◆ WHAT TO PRODUCE ◆
Each line containing the string "sans" should be copied out of the entries.

------ WORKING DATA ------

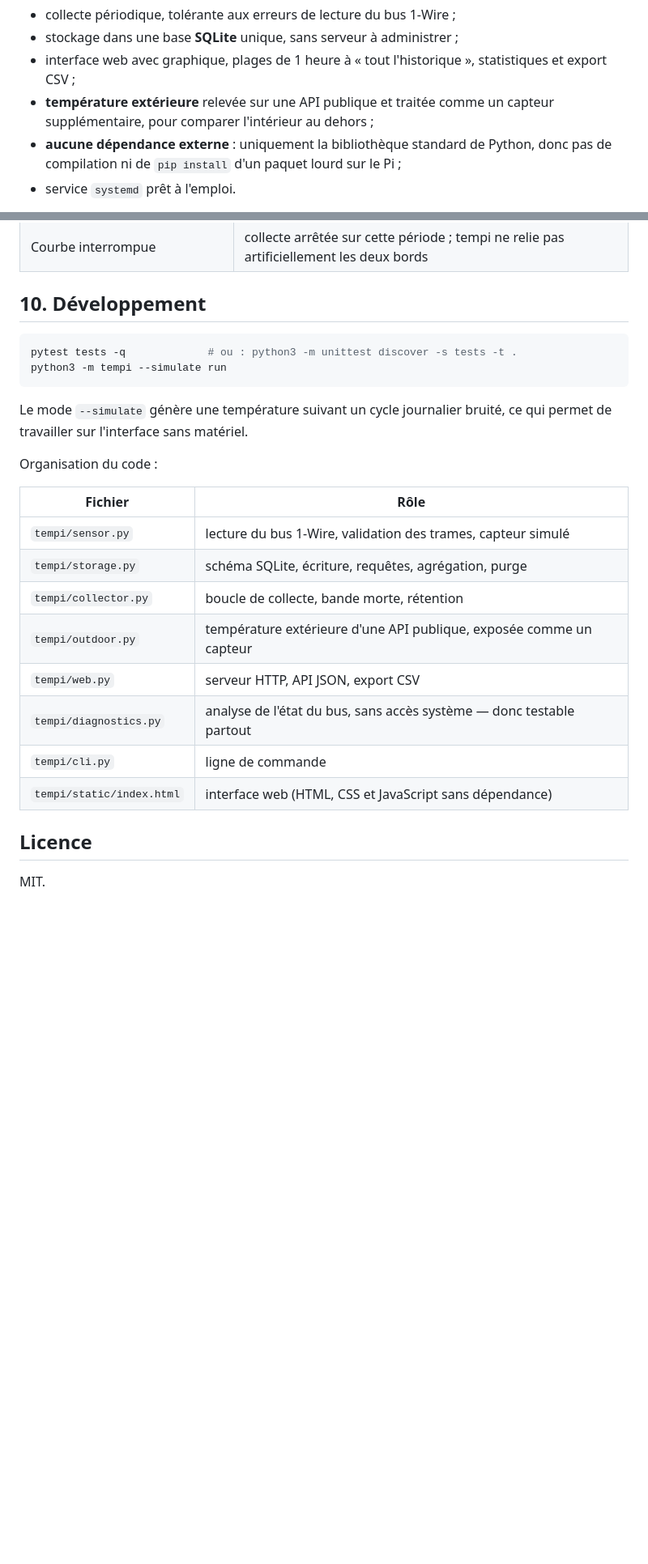
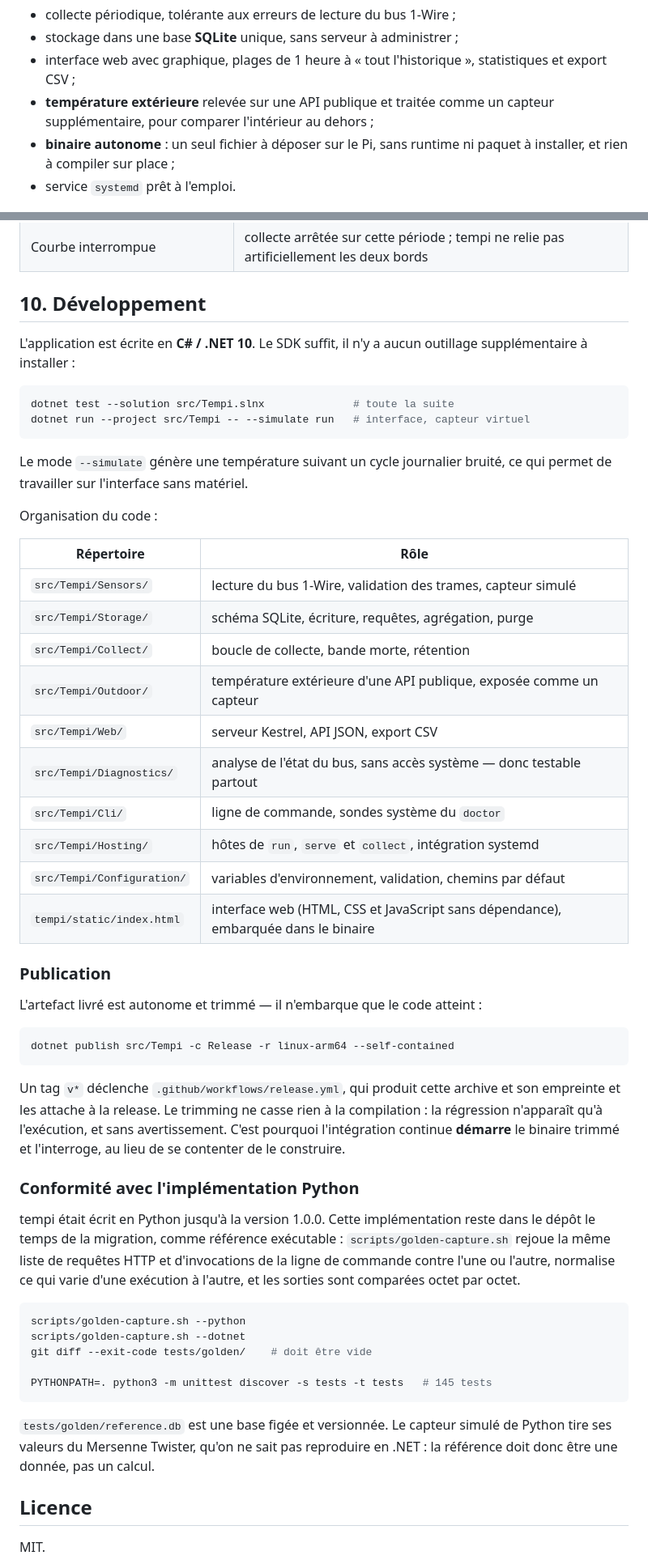
Before and after one commit to Orkad/tempi, a Markdown page: README.md, 2 parts joined by grey strips. Shown at 81% size. Rendered like a GitHub page; blank space fills up the shorter version.

Commit message:
Décrit l'installation par release dans le README
L'installation ne compile plus rien sur le Pi : le prérequis n'est plus
python3 mais une architecture 64 bits, et install.sh télécharge l'artefact
publié. Le dépôt reste cloné, mais seulement pour les scripts et l'unité
systemd — d'où la mention du « git pull » occasionnel, que update.sh ne
fait plus.

La section Développement passe au .NET : commandes de test et de
publication, correspondance des répertoires, et une note sur le trimming
— une régression de trimming ne se voit qu'à l'exécution, ce qui explique
pourquoi la CI démarre le binaire au lieu de se contenter de le
construire.

Une sous-section décrit le golden master, qui reste la façon de vérifier
la conformité tant que le Python cohabite. Elle donne au passage la
commande de test Python qui fonctionne : celle du README ne fonctionnait
plus depuis Python 3.11, qui a retiré la découverte des paquets espaces
de noms — « tests » n'a pas d'__init__.py, donc « -t . » ne trouvait
plus rien. Bookworm est en 3.11.

Co-Authored-By: Claude Opus 5 <noreply@anthropic.com>
Claude-Session: https://claude.ai/code/session_01QWpdRg2tDjHMa3Gefnw7iz

````diff
--- a/README.md
+++ b/README.md
@@ -9,8 +9,8 @@ ou plusieurs capteurs **DS18B20** sur un **Raspberry Pi**.
   statistiques et export CSV ;
 - **température extérieure** relevée sur une API publique et traitée comme un
   capteur supplémentaire, pour comparer l'intérieur au dehors ;
-- **aucune dépendance externe** : uniquement la bibliothèque standard de Python,
-  donc pas de compilation ni de `pip install` d'un paquet lourd sur le Pi ;
+- **binaire autonome** : un seul fichier à déposer sur le Pi, sans runtime ni
+  paquet à installer, et rien à compiler sur place ;
 - service `systemd` prêt à l'emploi.
 
 ![Interface web de tempi](docs/capture.png)
@@ -373,9 +394,12 @@ Un bus en défaut enregistre malgré tout des périphériques, de famille `00`.
 
 ## 10. Développement
 
+L'application est écrite en **C# / .NET 10**. Le SDK suffit, il n'y a aucun
+outillage supplémentaire à installer :
+
 ```bash
-pytest tests -q             # ou : python3 -m unittest discover -s tests -t .
-python3 -m tempi --simulate run
+dotnet test --solution src/Tempi.slnx              # toute la suite
+dotnet run --project src/Tempi -- --simulate run   # interface, capteur virtuel
 ```
 
 Le mode `--simulate` génère une température suivant un cycle journalier bruité,
@@ -383,16 +407,52 @@ ce qui permet de travailler sur l'interface sans matériel.
 
 Organisation du code :
 
-| Fichier | Rôle |
+| Répertoire | Rôle |
 |---|---|
-| `tempi/sensor.py` | lecture du bus 1-Wire, validation des trames, capteur simulé |
-| `tempi/storage.py` | schéma SQLite, écriture, requêtes, agrégation, purge |
-| `tempi/collector.py` | boucle de collecte, bande morte, rétention |
-| `tempi/outdoor.py` | température extérieure d'une API publique, exposée comme un capteur |
-| `tempi/web.py` | serveur HTTP, API JSON, export CSV |
-| `tempi/diagnostics.py` | analyse de l'état du bus, sans accès système — donc testable partout |
-| `tempi/cli.py` | ligne de commande |
-| `tempi/static/index.html` | interface web (HTML, CSS et JavaScript sans dépendance) |
+| `src/Tempi/Sensors/` | lecture du bus 1-Wire, validation des trames, capteur simulé |
+| `src/Tempi/Storage/` | schéma SQLite, écriture, requêtes, agrégation, purge |
+| `src/Tempi/Collect/` | boucle de collecte, bande morte, rétention |
+| `src/Tempi/Outdoor/` | température extérieure d'une API publique, exposée comme un capteur |
+| `src/Tempi/Web/` | serveur Kestrel, API JSON, export CSV |
+| `src/Tempi/Diagnostics/` | analyse de l'état du bus, sans accès système — donc testable partout |
+| `src/Tempi/Cli/` | ligne de commande, sondes système du `doctor` |
+| `src/Tempi/Hosting/` | hôtes de `run`, `serve` et `collect`, intégration systemd |
+| `src/Tempi/Configuration/` | variables d'environnement, validation, chemins par défaut |
+| `tempi/static/index.html` | interface web (HTML, CSS et JavaScript sans dépendance), embarquée dans le binaire |
+
+### Publication
+
+L'artefact livré est autonome et trimmé — il n'embarque que le code atteint :
+
+```bash
+dotnet publish src/Tempi -c Release -r linux-arm64 --self-contained
+```
+
+Un tag `v*` déclenche `.github/workflows/release.yml`, qui produit cette archive
+et son empreinte et les attache à la release. Le trimming ne casse rien à la
+compilation : la régression n'apparaît qu'à l'exécution, et sans avertissement.
+C'est pourquoi l'intégration continue **démarre** le binaire trimmé et
+l'interroge, au lieu de se contenter de le construire.
+
+### Conformité avec l'implémentation Python
+
+tempi était écrit en Python jusqu'à la version 1.0.0. Cette implémentation reste
+dans le dépôt le temps de la migration, comme référence exécutable :
+`scripts/golden-capture.sh` rejoue la même liste de requêtes HTTP et
+d'invocations de la ligne de commande contre l'une ou l'autre, normalise ce qui
+varie d'une exécution à l'autre, et les sorties sont comparées octet par octet.
+
+```bash
+scripts/golden-capture.sh --python
+scripts/golden-capture.sh --dotnet
+git diff --exit-code tests/golden/    # doit être vide
+
+PYTHONPATH=. python3 -m unittest discover -s tests -t tests   # 145 tests
+```
+
+`tests/golden/reference.db` est une base figée et versionnée. Le capteur simulé
+de Python tire ses valeurs du Mersenne Twister, qu'on ne sait pas reproduire en
+.NET : la référence doit donc être une donnée, pas un calcul.
 
 ## Licence
 
````
Also changed, not shown: other parts of README.md (+30 -9 lines).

------

◆ REPLY ◆
+- **binaire autonome** : un seul fichier à déposer sur le Pi, sans runtime ni
@@ -383,16 +407,52 @@ ce qui permet de travailler sur l'interface sans matériel.
-| `tempi/diagnostics.py` | analyse de l'état du bus, sans accès système — donc testable partout |
-| `tempi/static/index.html` | interface web (HTML, CSS et JavaScript sans dépendance) |
+| `src/Tempi/Diagnostics/` | analyse de l'état du bus, sans accès système — donc testable partout |
+| `tempi/static/index.html` | interface web (HTML, CSS et JavaScript sans dépendance), embarquée dans le binaire |
+compilation : la régression n'apparaît qu'à l'exécution, et sans avertissement.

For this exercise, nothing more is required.